Goal of the exercise — All lines below containing the string "Create" are to be copied.

Provided material —
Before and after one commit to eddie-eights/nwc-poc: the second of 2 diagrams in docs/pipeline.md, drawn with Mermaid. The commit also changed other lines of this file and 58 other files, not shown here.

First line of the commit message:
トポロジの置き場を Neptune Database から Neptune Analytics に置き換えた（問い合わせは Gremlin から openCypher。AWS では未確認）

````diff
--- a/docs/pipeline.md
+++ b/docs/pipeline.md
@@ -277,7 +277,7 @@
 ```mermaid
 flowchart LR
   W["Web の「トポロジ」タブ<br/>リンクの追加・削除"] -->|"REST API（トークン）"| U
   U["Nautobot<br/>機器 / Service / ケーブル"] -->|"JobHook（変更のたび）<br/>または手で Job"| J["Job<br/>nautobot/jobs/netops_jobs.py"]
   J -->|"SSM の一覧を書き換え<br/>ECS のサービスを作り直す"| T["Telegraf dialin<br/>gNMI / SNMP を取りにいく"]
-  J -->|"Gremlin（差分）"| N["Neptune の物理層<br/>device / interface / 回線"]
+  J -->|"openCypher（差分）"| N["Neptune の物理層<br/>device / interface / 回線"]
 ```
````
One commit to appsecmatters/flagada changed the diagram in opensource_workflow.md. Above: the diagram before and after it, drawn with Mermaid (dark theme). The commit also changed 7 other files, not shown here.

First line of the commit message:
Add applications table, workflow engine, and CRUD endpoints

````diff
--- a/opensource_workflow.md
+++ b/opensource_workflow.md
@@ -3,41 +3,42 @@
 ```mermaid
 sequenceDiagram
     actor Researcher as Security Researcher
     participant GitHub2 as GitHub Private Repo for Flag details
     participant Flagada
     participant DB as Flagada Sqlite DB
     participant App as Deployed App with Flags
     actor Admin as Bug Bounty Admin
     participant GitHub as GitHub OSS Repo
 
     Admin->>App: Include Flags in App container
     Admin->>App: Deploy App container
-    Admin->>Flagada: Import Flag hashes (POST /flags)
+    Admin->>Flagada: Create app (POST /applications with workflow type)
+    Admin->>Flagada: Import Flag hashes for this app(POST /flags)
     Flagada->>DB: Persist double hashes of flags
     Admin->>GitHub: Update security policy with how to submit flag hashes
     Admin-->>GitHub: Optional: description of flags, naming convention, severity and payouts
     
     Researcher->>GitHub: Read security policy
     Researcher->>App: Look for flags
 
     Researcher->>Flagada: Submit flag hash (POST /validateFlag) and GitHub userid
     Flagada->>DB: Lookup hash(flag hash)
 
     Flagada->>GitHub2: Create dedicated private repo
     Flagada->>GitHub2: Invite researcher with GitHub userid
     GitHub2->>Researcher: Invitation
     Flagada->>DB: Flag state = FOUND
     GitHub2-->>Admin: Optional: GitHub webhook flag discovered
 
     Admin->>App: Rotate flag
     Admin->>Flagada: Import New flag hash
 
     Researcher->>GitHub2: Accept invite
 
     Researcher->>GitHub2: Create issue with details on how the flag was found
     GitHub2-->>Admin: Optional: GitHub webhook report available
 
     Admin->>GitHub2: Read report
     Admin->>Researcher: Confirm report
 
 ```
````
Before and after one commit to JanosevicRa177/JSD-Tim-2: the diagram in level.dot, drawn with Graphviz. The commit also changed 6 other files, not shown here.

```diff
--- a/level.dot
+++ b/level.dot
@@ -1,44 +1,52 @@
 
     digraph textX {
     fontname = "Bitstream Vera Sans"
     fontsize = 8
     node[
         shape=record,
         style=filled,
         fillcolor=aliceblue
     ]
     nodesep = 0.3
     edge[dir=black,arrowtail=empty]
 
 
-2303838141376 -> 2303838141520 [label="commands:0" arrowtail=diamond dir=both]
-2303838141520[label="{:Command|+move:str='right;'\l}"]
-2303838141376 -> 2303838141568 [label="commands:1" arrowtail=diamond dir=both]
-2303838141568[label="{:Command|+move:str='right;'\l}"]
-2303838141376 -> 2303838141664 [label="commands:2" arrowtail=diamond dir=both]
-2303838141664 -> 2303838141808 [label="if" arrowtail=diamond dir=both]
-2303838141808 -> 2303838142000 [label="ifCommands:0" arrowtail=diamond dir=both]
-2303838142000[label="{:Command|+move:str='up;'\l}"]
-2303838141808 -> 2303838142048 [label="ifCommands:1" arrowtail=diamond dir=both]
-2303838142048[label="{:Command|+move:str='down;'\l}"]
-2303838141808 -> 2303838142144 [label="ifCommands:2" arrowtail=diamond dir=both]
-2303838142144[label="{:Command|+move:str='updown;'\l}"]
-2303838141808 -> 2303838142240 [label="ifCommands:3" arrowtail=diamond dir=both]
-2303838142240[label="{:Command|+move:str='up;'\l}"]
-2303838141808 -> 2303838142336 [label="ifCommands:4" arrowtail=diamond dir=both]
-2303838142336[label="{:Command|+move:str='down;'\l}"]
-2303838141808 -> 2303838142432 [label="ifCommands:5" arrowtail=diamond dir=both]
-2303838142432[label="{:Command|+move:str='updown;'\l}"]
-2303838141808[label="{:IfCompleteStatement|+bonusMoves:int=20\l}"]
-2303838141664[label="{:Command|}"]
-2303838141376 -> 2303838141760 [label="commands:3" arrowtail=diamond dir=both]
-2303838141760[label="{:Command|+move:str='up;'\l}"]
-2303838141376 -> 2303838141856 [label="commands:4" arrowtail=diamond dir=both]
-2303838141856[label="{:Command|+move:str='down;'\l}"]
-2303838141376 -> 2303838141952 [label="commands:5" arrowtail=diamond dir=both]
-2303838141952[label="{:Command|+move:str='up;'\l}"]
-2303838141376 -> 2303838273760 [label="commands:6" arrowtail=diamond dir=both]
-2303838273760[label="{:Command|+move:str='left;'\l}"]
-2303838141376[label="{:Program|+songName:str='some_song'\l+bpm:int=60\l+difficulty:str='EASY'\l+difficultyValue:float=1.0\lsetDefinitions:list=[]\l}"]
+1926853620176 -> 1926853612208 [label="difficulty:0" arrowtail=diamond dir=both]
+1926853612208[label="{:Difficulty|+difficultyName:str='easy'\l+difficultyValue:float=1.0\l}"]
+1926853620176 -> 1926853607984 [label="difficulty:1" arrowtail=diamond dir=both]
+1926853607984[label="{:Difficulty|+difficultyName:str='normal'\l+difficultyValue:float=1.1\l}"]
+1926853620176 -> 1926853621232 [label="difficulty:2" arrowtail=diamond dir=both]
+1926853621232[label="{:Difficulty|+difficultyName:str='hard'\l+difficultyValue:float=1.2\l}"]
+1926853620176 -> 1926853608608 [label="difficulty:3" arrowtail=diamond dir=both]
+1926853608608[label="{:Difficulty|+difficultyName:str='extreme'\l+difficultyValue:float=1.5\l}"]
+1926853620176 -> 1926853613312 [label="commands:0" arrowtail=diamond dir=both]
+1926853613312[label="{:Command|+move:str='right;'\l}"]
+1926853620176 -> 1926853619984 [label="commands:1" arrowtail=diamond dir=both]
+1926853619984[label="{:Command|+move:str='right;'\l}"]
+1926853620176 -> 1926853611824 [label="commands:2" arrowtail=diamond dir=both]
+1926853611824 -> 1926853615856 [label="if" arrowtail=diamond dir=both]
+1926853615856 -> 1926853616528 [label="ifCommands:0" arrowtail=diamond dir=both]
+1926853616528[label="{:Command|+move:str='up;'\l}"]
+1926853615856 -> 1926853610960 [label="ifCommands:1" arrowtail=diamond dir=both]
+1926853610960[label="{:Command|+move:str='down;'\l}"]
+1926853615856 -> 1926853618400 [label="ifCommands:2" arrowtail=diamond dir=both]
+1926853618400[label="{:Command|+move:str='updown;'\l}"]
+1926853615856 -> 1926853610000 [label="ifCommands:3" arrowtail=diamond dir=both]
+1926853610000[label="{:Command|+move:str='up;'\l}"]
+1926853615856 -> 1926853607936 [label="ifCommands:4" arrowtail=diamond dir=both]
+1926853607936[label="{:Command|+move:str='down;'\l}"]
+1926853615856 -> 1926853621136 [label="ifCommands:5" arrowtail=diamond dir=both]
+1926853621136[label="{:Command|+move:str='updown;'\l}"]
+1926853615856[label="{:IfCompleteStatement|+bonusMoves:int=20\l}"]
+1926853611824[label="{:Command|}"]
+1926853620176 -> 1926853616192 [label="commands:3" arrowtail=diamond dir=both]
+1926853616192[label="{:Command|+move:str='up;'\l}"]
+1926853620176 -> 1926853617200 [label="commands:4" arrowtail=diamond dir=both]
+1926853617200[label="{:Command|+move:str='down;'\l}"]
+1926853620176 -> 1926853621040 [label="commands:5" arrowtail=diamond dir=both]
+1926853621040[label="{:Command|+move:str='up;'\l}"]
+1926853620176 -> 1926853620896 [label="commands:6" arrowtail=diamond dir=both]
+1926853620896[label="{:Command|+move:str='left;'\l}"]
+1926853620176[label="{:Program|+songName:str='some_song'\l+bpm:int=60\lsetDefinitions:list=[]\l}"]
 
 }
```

Response to the exercise —
+    Admin->>Flagada: Create app (POST /applications with workflow type)
     Flagada->>GitHub2: Create dedicated private repo
     Researcher->>GitHub2: Create issue with details on how the flag was found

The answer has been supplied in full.